The Mail & Guardian‘s readership held fairly steady at about 428 000 during the second half of 2010, the latest data from the South African Advertising Research Foundation (SAARF) shows.
This is in spite of a sharp increase in sales in the past quarter of 2010. The readership figures were calculated from July, before the uptick in sales took place.
Readership is the industry’s measure of how many people read each issue, without necessarily buying it. The paper expects its readership figures to increase in line with circulation figures in the past few months.
The data, which is gathered biannually through the All Media and Products Survey (Amps), a series of face-to-face interviews conducted by the SAARF among a sample of 25 000 adults aged 15 and over, shows that the M&G‘s readership now stands at 428 000, slightly down on the 437 000 figure for June 2010.
Recent data from the Audit Bureau of Circulations, which measures sales figures for print publications, showed that in spite of the downward trend in circulation in the newspaper industry, sales of the M&G increased 7% to more than 50 000 copies from 2009 to 2010.
The Amps survey showed that the paper’s readers varied greatly in age and were largely well educated. “More than half of them are under the age of 34 years and 88% have matriculated or achieved a higher tertiary education qualification,” said Anastacia Martin, the publisher of M&G Media Ltd.
In addition to its strong print readership the M&G also has a growing digital readership. On average in 2010, 625 000 readers accessed the M&G Online each month, according to Nielsen NetRatings.

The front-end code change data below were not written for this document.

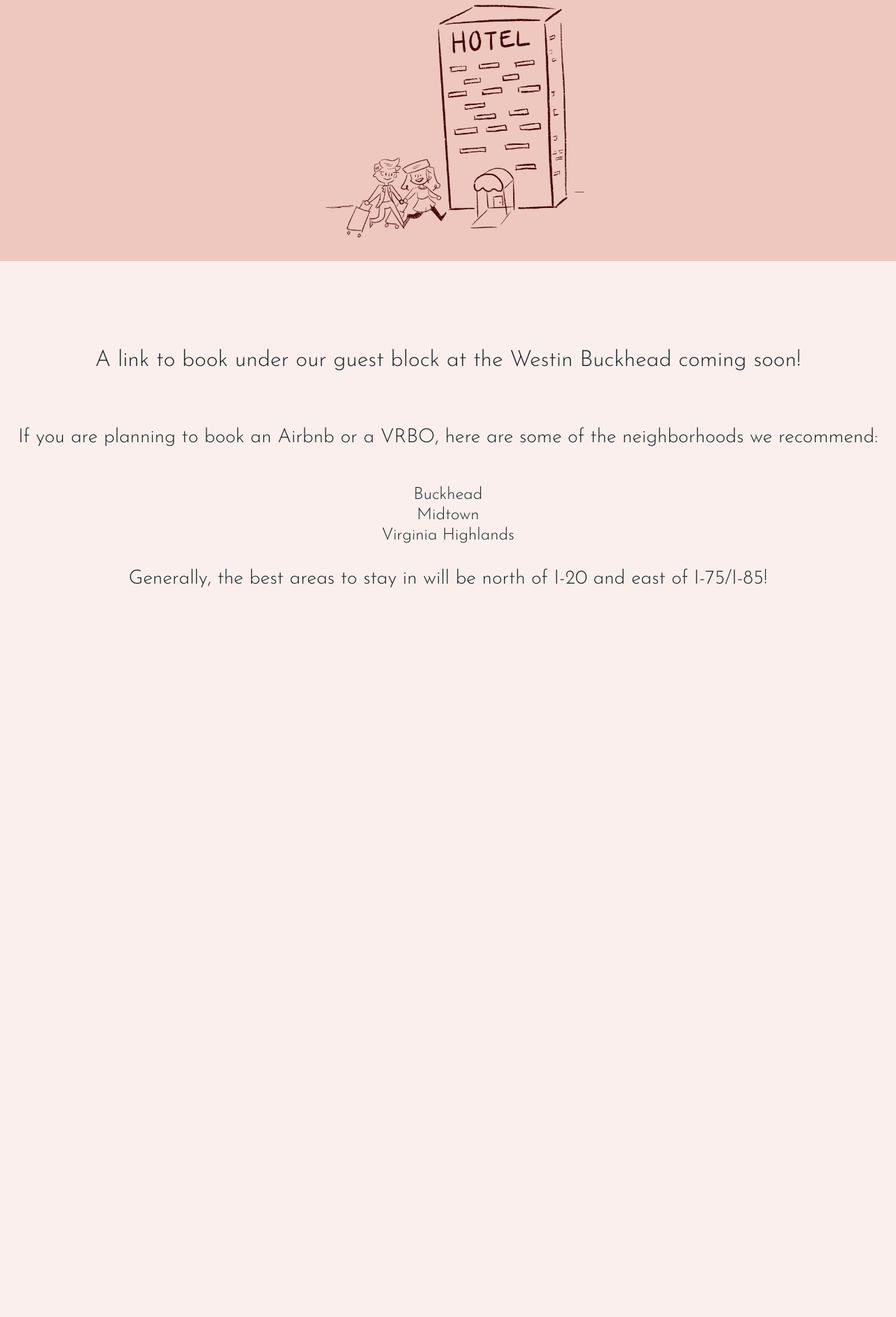
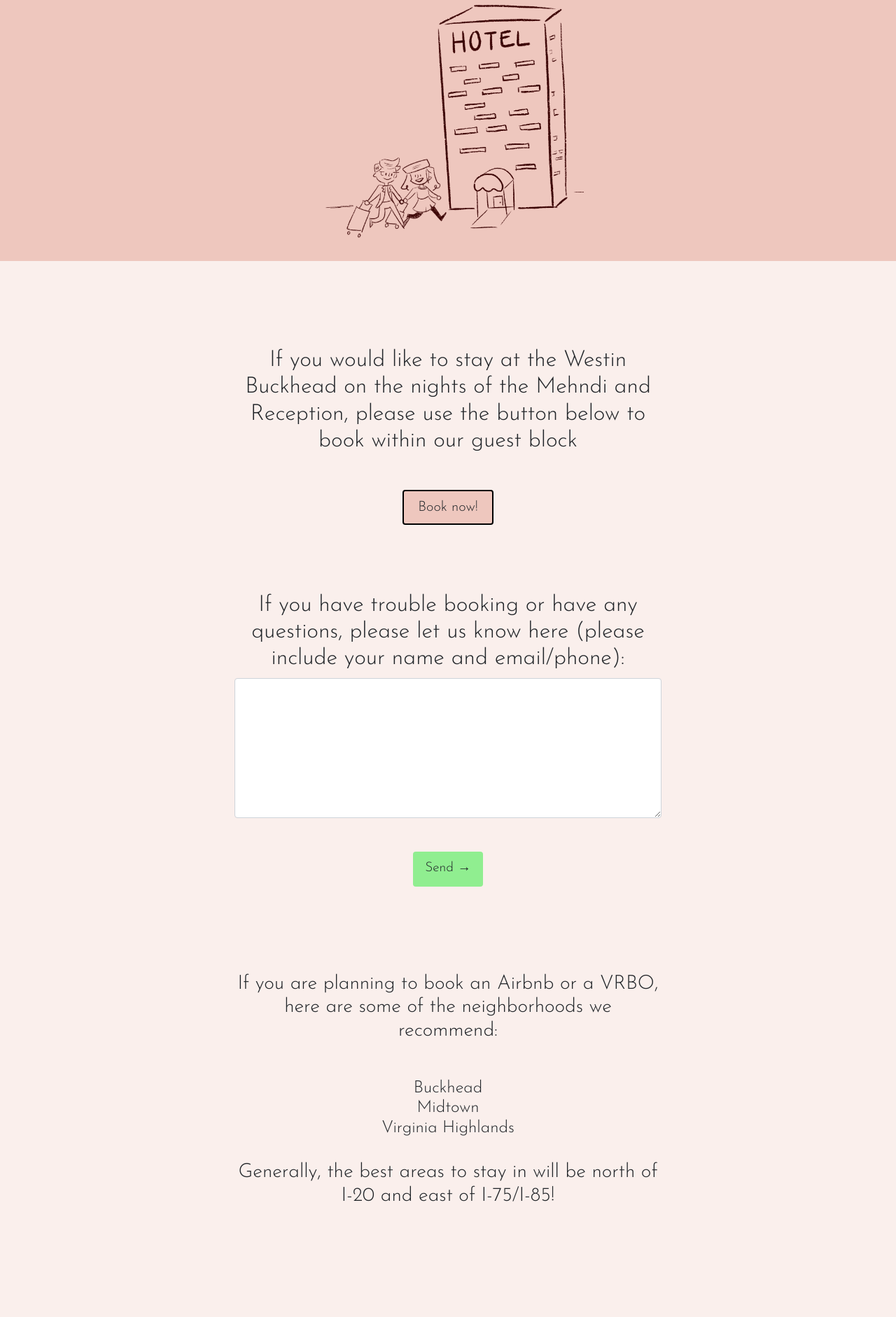
Before and after one commit to tahzabbani/elora_wedding, a Flask app: page /accommodations in a window 1280 px wide. Shown: the part 205-2087 px from the top of the page at 70% size. Before the commit the page ends 1045 px from the top, so only its background shows below. Run offline with Flask 2, Linux system fonts and the light colour scheme; some libraries are stand-ins or nearby versions.

Commit message:
added booking comments

```diff
--- a/app.py
+++ b/app.py
@@ -92,6 +92,22 @@ def send_email(email, req):
     print(response.status_code)
     print(response.headers)
 
+def send_booking_email(email, content):
+    sg = sendgrid.SendGridAPIClient(api_key=config.sendgridkey)
+    from_email = Email("noreply@fahadandelora.com")
+    to_email = To(email)
+    subject = "oh boy oh boy a comment"
+    content = Content("text/plain", content)
+    mail = Mail(from_email, to_email, subject, content)
+
+    # Get a JSON-ready representation of the Mail object
+    mail_json = mail.get()
+
+    # Send an HTTP POST request to /mail/send
+    response = sg.client.mail.send.post(request_body=mail_json)
+    print(response.status_code)
+    print(response.headers)
+
 
 @app.route('/rsvp-form', methods=["POST"])
 def form():
@@ -109,9 +125,21 @@ def form():
             return redirect('/failure')
     return "yay"
 
+@app.route('/book-form', methods=["POST"])
+def book_form():
+    if request.method == "POST":
+        req = request.form
+        logging.info(req)
+        send_booking_email("ejrobbani@gmail.com", req['comments'])
+    return redirect('/book_success')
+
 @app.route('/')
 def entry():
     return redirect('/home')
+
+@app.route('/book_success')
+def book_success():
+    return render_template('book_success.html')
 
 @app.route('/conf_fail')
 def conf_fail():
--- a/static/CSS/style.css
+++ b/static/CSS/style.css
@@ -63,21 +63,12 @@ body {
 }
 
 .white-back {
-    /* background-color: rgba(53, 104, 70, 0.685); */
     background-color: #faefec;
     position: relative;
-    /* height: 100vh; */
-}
-
-.container-fluid {
-    /* padding-left: 0px; */
-    /*padding-right: 0px; */
 }
 
 .sizing {
     background-color: #eec7be;
-    /* background-color: rgba(53, 104, 70, 0.685); */
-    /* text-align: center; */
     height: 85%;
     position: relative;
 }
@@ -102,8 +93,21 @@ body {
 
 /* accommodations */
 
-.airbnb-list {
-    /* color: #a7535d; */
+.book-btn {
+    background-color: #eec7be;
+}
+
+.bookq-btn {
+    background-color: lightgreen;
+    cursor: pointer;
+    transition: all .2s ease-in-out;
+    font-size: 19px;
+    height: 50px;
+    width: 100px;
+}
+
+.bookq-btn:hover {
+    transform: scale(1.1);
 }
 
 .hotel-info {
--- a/templates/accommodations.html
+++ b/templates/accommodations.html
@@ -47,13 +47,31 @@
                 <img class="img-fluid acc-pic mt-5" src="../static/images/lakyn_art/acc.png">
             </div>
         </div>
-        <div class="row py-5 white-back">
-            <div class="col-sm text-center">
-                <h2 class="content-margins">A link to book under our guest block at the Westin Buckhead coming soon!
+        <div class="row py-5 justify-content-center white-back">
+            <div class="col-md-6 text-center">
+                <h2 class="content-margins">If you would like to stay at the Westin Buckhead on the nights of the Mehndi and Reception, please use the button below to book within our guest block
                 </h2>
-                <h3 class="content-margins">If you are planning to book an Airbnb or a VRBO, here are some of the neighborhoods we recommend:</h2>
-                    <h4 class="airbnb-list">Buckhead<br>Midtown<br>Virginia Highlands</h2>
-                        <h3 class="pt-4">Generally, the best areas to stay in will be north of I-20 and east of I-75/I-85!</h3>
+                <a href="https://book.passkey.com/event/50288721/owner/8650452/home" target="_blank"><input type="button" class="btn sbmt-btn book-btn" value="Book now!"></a>
+            </div>
+        </div>
+        <form class="white-back" id="bookin-form" action="/book-form" method="POST">
+            <div class="row py-5 justify-content-center white-back">
+                <div class="col-md-6 text-center">
+                    <h2>If you have trouble booking or have any questions, please let us know here (please include your name and email/phone):</h2>
+                    <textarea class="form-control" id="comments" name="comments" style="height: 200px;" required></textarea>
+                </div>
+            </div>
+            <div class="row justify-content-center white-back">
+                <div class="col-md-6 text-center">
+                    <input type="submit" id="booking-btn" class="btn bookq-btn" value="Send &#8594;">
+                </div>
+            </div>
+        </form>
+        <div class="row py-5 justify-content-center white-back">
+            <div class="col-md-6 text-center">
+                <h3 class="content-margins">If you are planning to book an Airbnb or a VRBO, here are some of the neighborhoods we recommend:</h3>
+                <h4 class="airbnb-list">Buckhead<br>Midtown<br>Virginia Highlands</h4>
+                <h3 class="pt-4">Generally, the best areas to stay in will be north of I-20 and east of I-75/I-85!</h3>
 
             </div>
         </div>
```
Also changed, not shown: templates/book_success.html (added, +35 -0 lines), 1 other file.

Almost 800 subscribers also receive the paper’s digital edition each week. A recently launched Kindle edition is also gaining traction. The M&G is the only publication in Africa to run a Kindle edition.